ATO assures small employers transition to STP will be flexible
The ATO is assuring small businesses that its approach to extending single touch payroll will be flexible, reasonable and pragmatic.
Earlier this week, Parliament passed legislation to extend single touch payroll (STP) reporting to include all small employers (those with fewer than 20 employees) from 1 July 2019. STP is pay day reporting by employers to the ATO as it happens, this reporting having started on 1 July 2018 for large employers (20 or more employees).
Following the Parliament’s approval, commissioner Chris Jordan said that the ATO understands there will be circumstances where more time is needed to implement STP or lodge reports.

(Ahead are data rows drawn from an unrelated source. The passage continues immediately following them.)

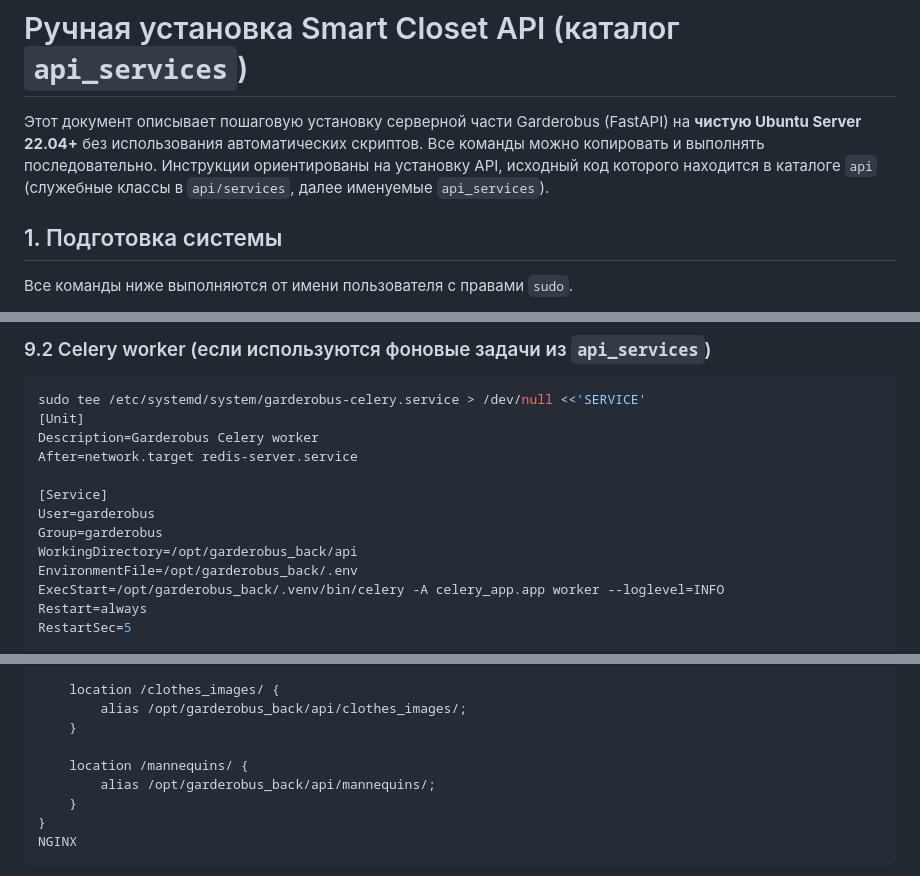
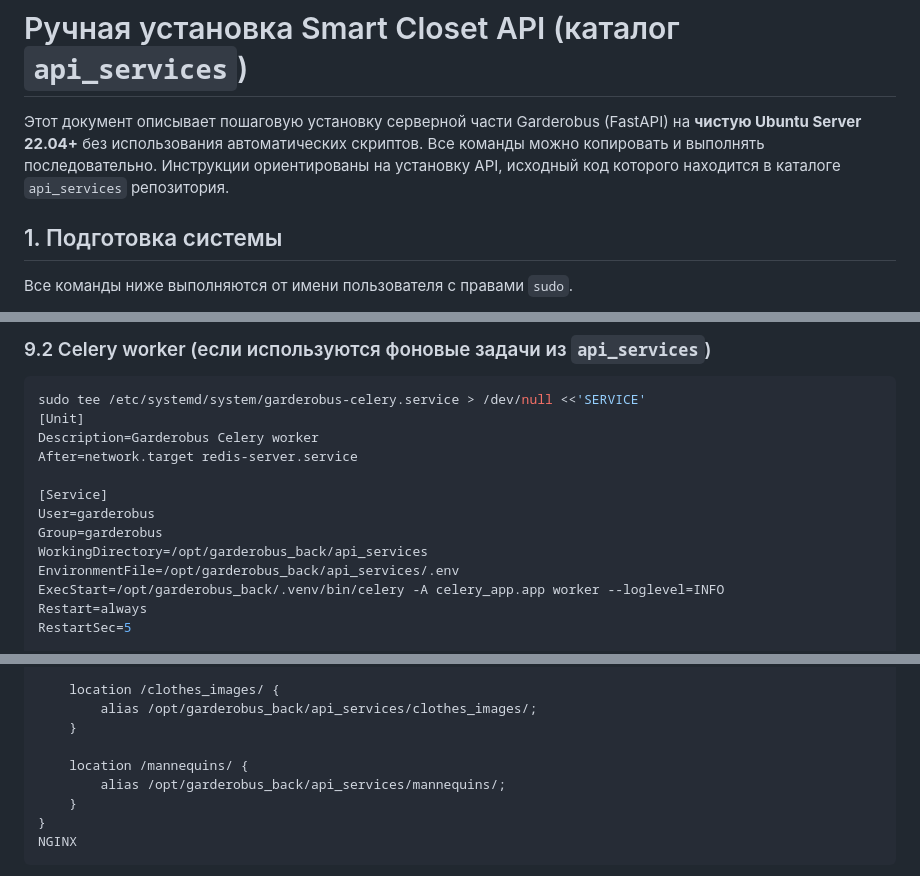
Before and after one commit to vladnoskoff/garderobus_back, a Markdown page: install_for_server/README2.md, 3 parts joined by grey strips. Drawn GitHub-style.

```diff
--- a/install_for_server/README2.md
+++ b/install_for_server/README2.md
@@ -1,6 +1,6 @@
 # Ручная установка Smart Closet API (каталог `api_services`)
 
-Этот документ описывает пошаговую установку серверной части Garderobus (FastAPI) на **чистую Ubuntu Server 22.04+** без использования автоматических скриптов. Все команды можно копировать и выполнять последовательно. Инструкции ориентированы на установку API, исходный код которого находится в каталоге `api` (служебные классы в `api/services`, далее именуемые `api_services`).
+Этот документ описывает пошаговую установку серверной части Garderobus (FastAPI) на **чистую Ubuntu Server 22.04+** без использования автоматических скриптов. Все команды можно копировать и выполнять последовательно. Инструкции ориентированы на установку API, исходный код которого находится в каталоге `api_services` репозитория.
 
 ## 1. Подготовка системы
 
@@ -172,8 +172,8 @@ After=network.target redis-server.service
 [Service]
 User=garderobus
 Group=garderobus
-WorkingDirectory=/opt/garderobus_back/api
-EnvironmentFile=/opt/garderobus_back/.env
+WorkingDirectory=/opt/garderobus_back/api_services
+EnvironmentFile=/opt/garderobus_back/api_services/.env
 ExecStart=/opt/garderobus_back/.venv/bin/celery -A celery_app.app worker --loglevel=INFO
 Restart=always
 RestartSec=5
@@ -211,11 +211,11 @@ server {
     }
 
     location /clothes_images/ {
-        alias /opt/garderobus_back/api/clothes_images/;
+        alias /opt/garderobus_back/api_services/clothes_images/;
     }
 
     location /mannequins/ {
-        alias /opt/garderobus_back/api/mannequins/;
+        alias /opt/garderobus_back/api_services/mannequins/;
     }
 }
 NGINX
```
Also changed, not shown: other parts of install_for_server/README2.md (+10 -10 lines).
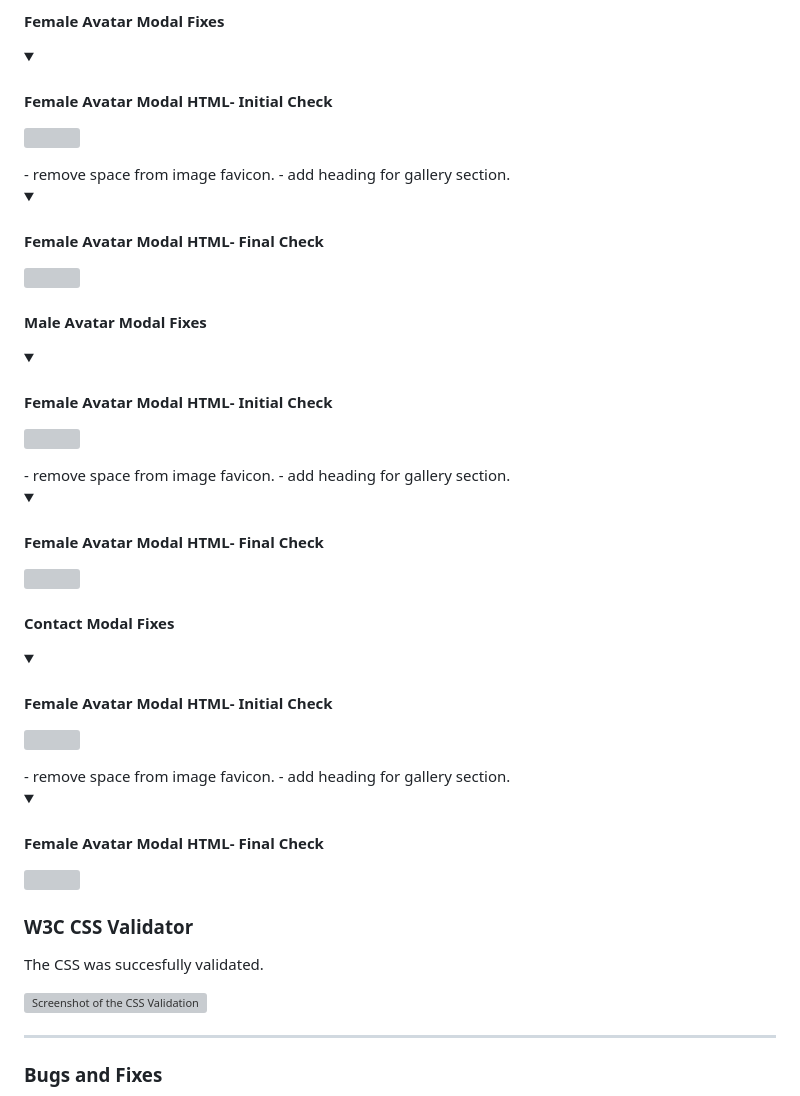
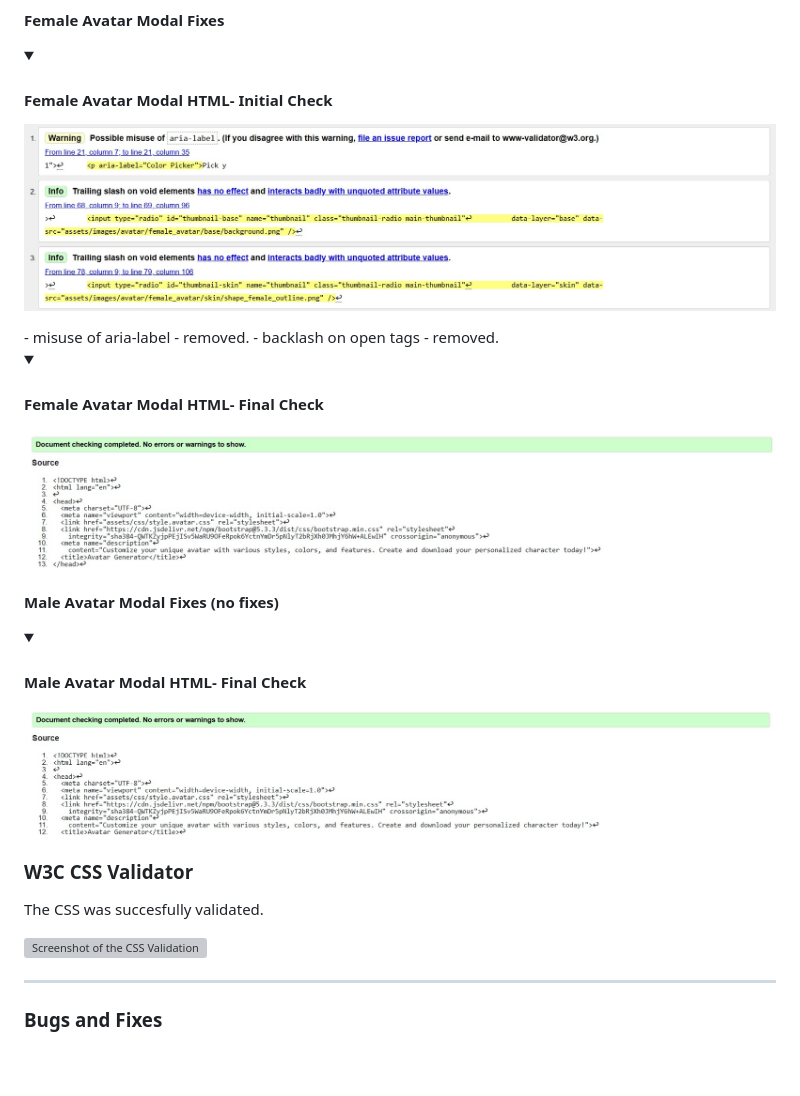
Before and after one commit to Sara-Sundin/SizeMeApp_avatarGame, a Markdown page: README.md, the part around the change printed below. Drawn GitHub-style; folded sections open; blank space fills up the shorter version; grey boxes are pictures that could not be loaded.

```diff
--- a/README.md
+++ b/README.md
@@ -671,21 +671,12 @@ I have included screenprints of the first and final validation of the HTML with
 
 #### Female Avatar Modal Fixes
-<details><summary><h4>Female Avatar Modal HTML- Initial Check </h4></summary><img src=#></details>
-- remove space from image favicon.
-- add heading for gallery section.
-<details open><summary><h4>Female Avatar Modal HTML- Final Check </h4></summary><img src=#></details>
+<details><summary><h4>Female Avatar Modal HTML- Initial Check </h4></summary><img src=assets/images/images_read_me/female_avatar_html_initial_check.jpg></details>
+- misuse of aria-label - removed.
+- backlash on open tags - removed.
+<details open><summary><h4>Female Avatar Modal HTML- Final Check </h4></summary><img src=assets/images/images_read_me/female_avatar_html_final_check.jpg></details>
 
-#### Male Avatar Modal Fixes
-<details><summary><h4>Female Avatar Modal HTML- Initial Check </h4></summary><img src=#></details>
-- remove space from image favicon.
-- add heading for gallery section.
-<details open><summary><h4>Female Avatar Modal HTML- Final Check </h4></summary><img src=#></details>
-
-#### Contact Modal Fixes
-<details><summary><h4>Female Avatar Modal HTML- Initial Check </h4></summary><img src=#></details>
-- remove space from image favicon.
-- add heading for gallery section.
-<details open><summary><h4>Female Avatar Modal HTML- Final Check </h4></summary><img src=#></details>
+#### Male Avatar Modal Fixes (no fixes)
+<details open><summary><h4>Male Avatar Modal HTML- Final Check </h4></summary><img src=assets/images/images_read_me/male_avatar_html_final_check.jpg></details>
 
 ### W3C CSS Validator
 The CSS was succesfully validated.
```
Also changed, not shown: other parts of README.md (+5 -5 lines).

“We will offer micro employers (one to four employees) help to transition to STP and a number of alternative options – such as allowing those who rely on a registered tax or BAS agent to report quarterly for the first two years, rather than each time payroll is run,” Mr Jordan said in a statement.
He noted that small employers can start reporting any time from the 1 July start date to 30 September 2019.
“We will grant deferrals to any small employer who requests additional time to start STP reporting,” Mr Jordan explained.
No penalties for mistakes, missed or late reports will be implemented for the first year, he noted. Additionally, Mr Jordan said, the ATO will exempt employers that are experiencing hardship, or are located in areas with intermittent or no internet connection.
“Pleasingly, many small employers have already taken up STP reporting and they have provided positive feedback that STP makes payroll reporting easier,” Mr Jordan added.
By extending STP to all employers, the ATO is hoping to up transparency, provide a level playing field for small business and ensure all Australians get their full superannuation entitlements.